shopper customer

Financial pressures have forced almost half of Brits to make changes to the way they buy or eat food in the past 12 months, according to new FSA data.

Although the majority (90%) of respondents to the FSA’s latest Food and You survey, published today, said their household could still afford to eat balanced meals, 43% said they had made at least one change to their buying or eating habits for financial reasons over the past year.

The most common change was buying more items on special offer (20%). Some Brits are also shopping elsewhere for cheaper alternatives (18%), eating less (17%), switching to cheaper food (12%) and cooking at home more (12%), the survey found.

Eating habits

The FSA’s biannual survey of food habits and attitudes among more than 3,000 UK consumers aged 16 and over also suggested Brits were eating less red meat than they were two years ago.

Only 18% of respondents reported eating cuts of beef, lamb or pork more than once or twice a week, compared with 26% in 2014.

However, chicken consumption has remained stable, with 30% eating it three to four times a week.

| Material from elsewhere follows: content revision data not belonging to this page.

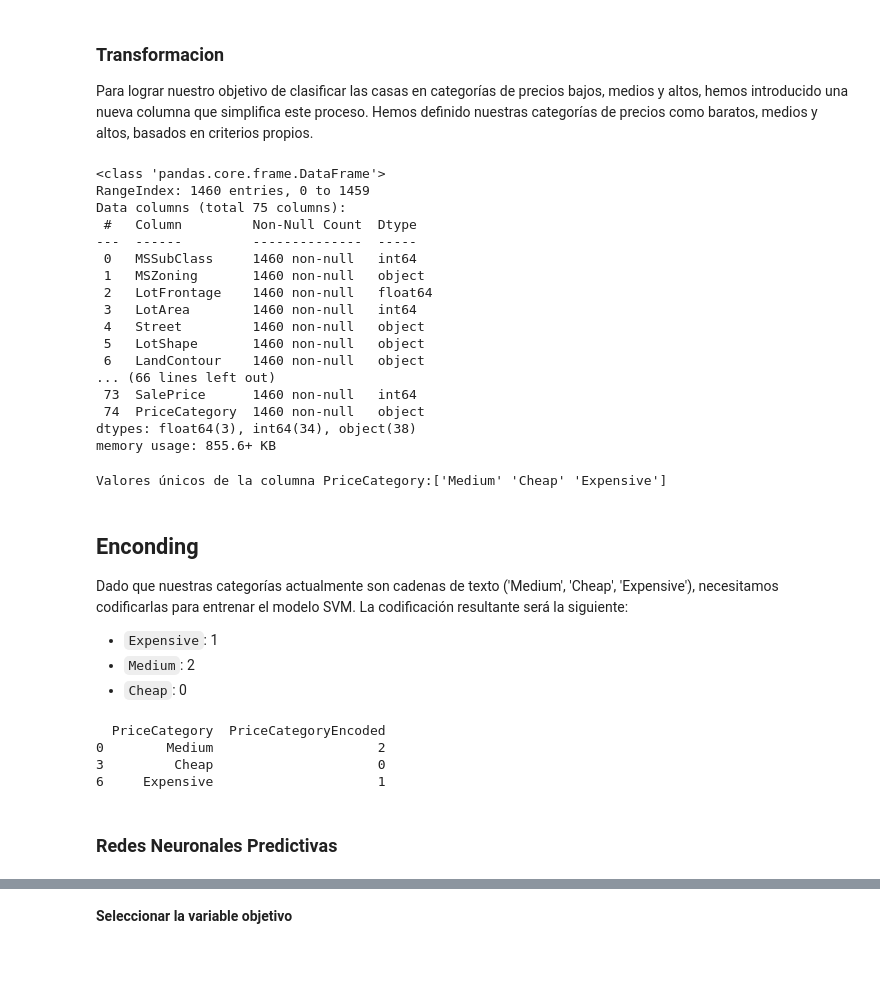
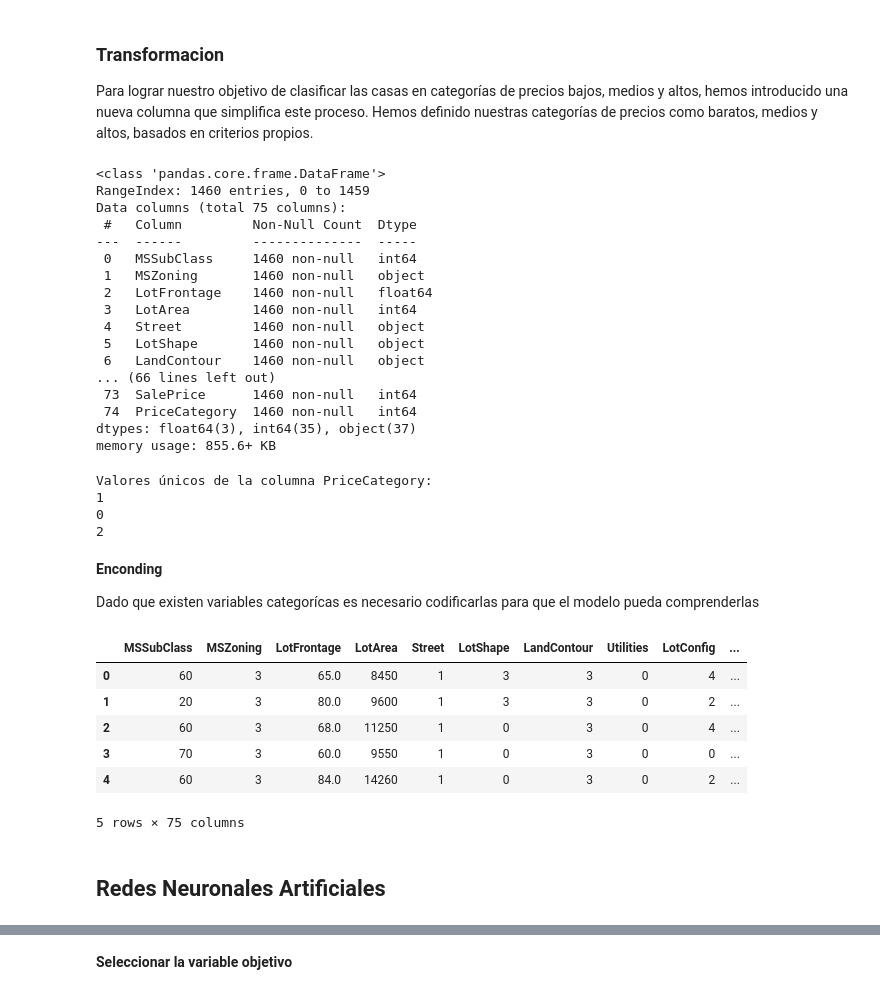
Before and after one commit to mariaRam2003/HT8_Mineria, a Jupyter notebook: ht8.ipynb, the cells around one changed output, grey strips where cells are left out. Drawn from its saved outputs; the diff is of its cells as text; code cells hidden in the pictures; blank space fills up the shorter version.

```diff
--- a/ht8.ipynb
+++ b/ht8.ipynb
@@ -341,17 +341,29 @@ Length: 74, dtype: int64
 # %% [markdown]
 ### Transformacion
 Para lograr nuestro objetivo de clasificar las casas en categorías de precios bajos, medios y altos, hemos introducido una nueva columna que simplifica este proceso. Hemos definido nuestras categorías de precios como baratos, medios y altos, basados en criterios propios.
-# %%
-def categorize_price(price):
-    if price < 150000:
-        return 'Cheap'
-    elif price < 300000:
-        return 'Medium'
-    else:
-        return 'Expensive'
-
-# Aplicar la función para crear la nueva columna
-data['PriceCategory'] = data['SalePrice'].apply(categorize_price)
+# %%
+def categorize_price(price):
+    """
+    Categorizes the given price into one of three categories based on the following criteria:
+    - If the price is less than 150,000, it is categorized as 0 (Cheap).
+    - If the price is between 150,000 and 300,000, it is categorized as 1 (Normal).
+    - If the price is greater than or equal to 300,000, it is categorized as 2 (Expensive).
+
+    Parameters:
+    price (float): The price to be categorized.
+
+    Returns:
+    int: The category of the price.
+    """
+    if price < 150000:
+        return 0
+    elif price < 300000:
+        return 1
+    else:
+        return 2
+
+# Aplicar la función para crear la nueva columna
+data['PriceCategory'] = data['SalePrice'].apply(categorize_price)
 # %%
 # Verificar la creacion de la columna
 data.info()
@@ -370,31 +382,36 @@ Data columns (total 75 columns):
  6   LandContour    1460 non-null   object
 ... (66 lines left out)
  73  SalePrice      1460 non-null   int64
- 74  PriceCategory  1460 non-null   object
-dtypes: float64(3), int64(34), object(38)
+ 74  PriceCategory  1460 non-null   int64
+dtypes: float64(3), int64(35), object(37)
 memory usage: 855.6+ KB
 # %%
-print(f"Valores únicos de la columna PriceCategory:{data['PriceCategory'].unique()}")
+print(f"Valores únicos de la columna PriceCategory:")
+for value in data['PriceCategory'].unique():
+    print(value)
 # %% [output]
-Valores únicos de la columna PriceCategory:['Medium' 'Cheap' 'Expensive']
+Valores únicos de la columna PriceCategory:
+1
+0
+2
-# %% [markdown]
-## Enconding
-Dado que nuestras categorías actualmente son cadenas de texto ('Medium', 'Cheap', 'Expensive'), necesitamos codificarlas para entrenar el modelo SVM. La codificación resultante será la siguiente:
-
-- `Expensive`: 1
-- `Medium`: 2
-- `Cheap`: 0
+# %% [markdown]
+**Enconding**
+
+Dado que existen variables categorícas es necesario codificarlas para que el modelo pueda comprenderlas
 # %%
 # Inicializar el codificador
 label_encoder = LabelEncoder()
 
-# Aplicar el Label Encoding a la columna 'PriceCategory' en df_train
-data['PriceCategoryEncoded'] = label_encoder.fit_transform(data['PriceCategory'])
+# Aplicar el label encoding a las variables categóricas
+for column in categorical:
+    data[column] = label_encoder.fit_transform(data[column])
 
-# Ver los valores únicos y su correspondiente encoding
-print(data[['PriceCategory', 'PriceCategoryEncoded']].drop_duplicates())
+data.head()
 # %% [output]
+|  | MSSubClass | MSZoning | LotFrontage | LotArea | Street | LotShape | LandContour | Utilities | LotConfig | ... |
+| 0 | 60 | 3 | 65.0 | 8450 | 1 | 3 | 3 | 0 | 4 | ... |
+| 1 | 20 | 3 | 80.0 | 9600 | 1 | 3 | 3 | 0 | 2 | ... |
+| 2 | 60 | 3 | 68.0 | 11250 | 1 | 0 | 3 | 0 | 4 | ... |
+| 3 | 70 | 3 | 60.0 | 9550 | 1 | 0 | 3 | 0 | 0 | ... |
+| 4 | 60 | 3 | 84.0 | 14260 | 1 | 0 | 3 | 0 | 2 | ... |
-  PriceCategory  PriceCategoryEncoded
-0        Medium                     2
-3         Cheap                     0
-6     Expensive                     1
+5 rows × 75 columns
@@ -408,2 +418,2 @@ data = data.drop(['PriceCategory'], axis=1)
 # %% [markdown]
-### Redes Neuronales Predictivas
+## Redes Neuronales Artificiales
```
Also changed, not shown: parts of 36 cells of this notebook.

Only 3% of respondents said they were vegetarian, and just 1% were vegan.

Fruit & veg consumption frequency was also “very similar” to two years ago, said the FSA, with more than half (54%) of respondents eating raw fruit at least once a day and 37% eating cooked vegetables at least once a day.

The survey also found a strong interest in provenance as Brexit approaches, with almost half (47%) of respondents claiming they would be willing to pay more for food and drink from the UK and Ireland, and 86% agreeing it was important to support British farmers.

Food safety concerns

Although there has been an “overall improvement in food safety practices” over the past six years, some Brits were still putting their health at risk by not following advice, the FSA warned.

Almost a third (58%) of respondents to the survey said they left meat and fish at room temperature to defrost it, which was “not recommended”, it said.

And 40% of those surveyed in England were still washing chicken, despite warnings it could increase the risk of spreading bugs like campylobacter.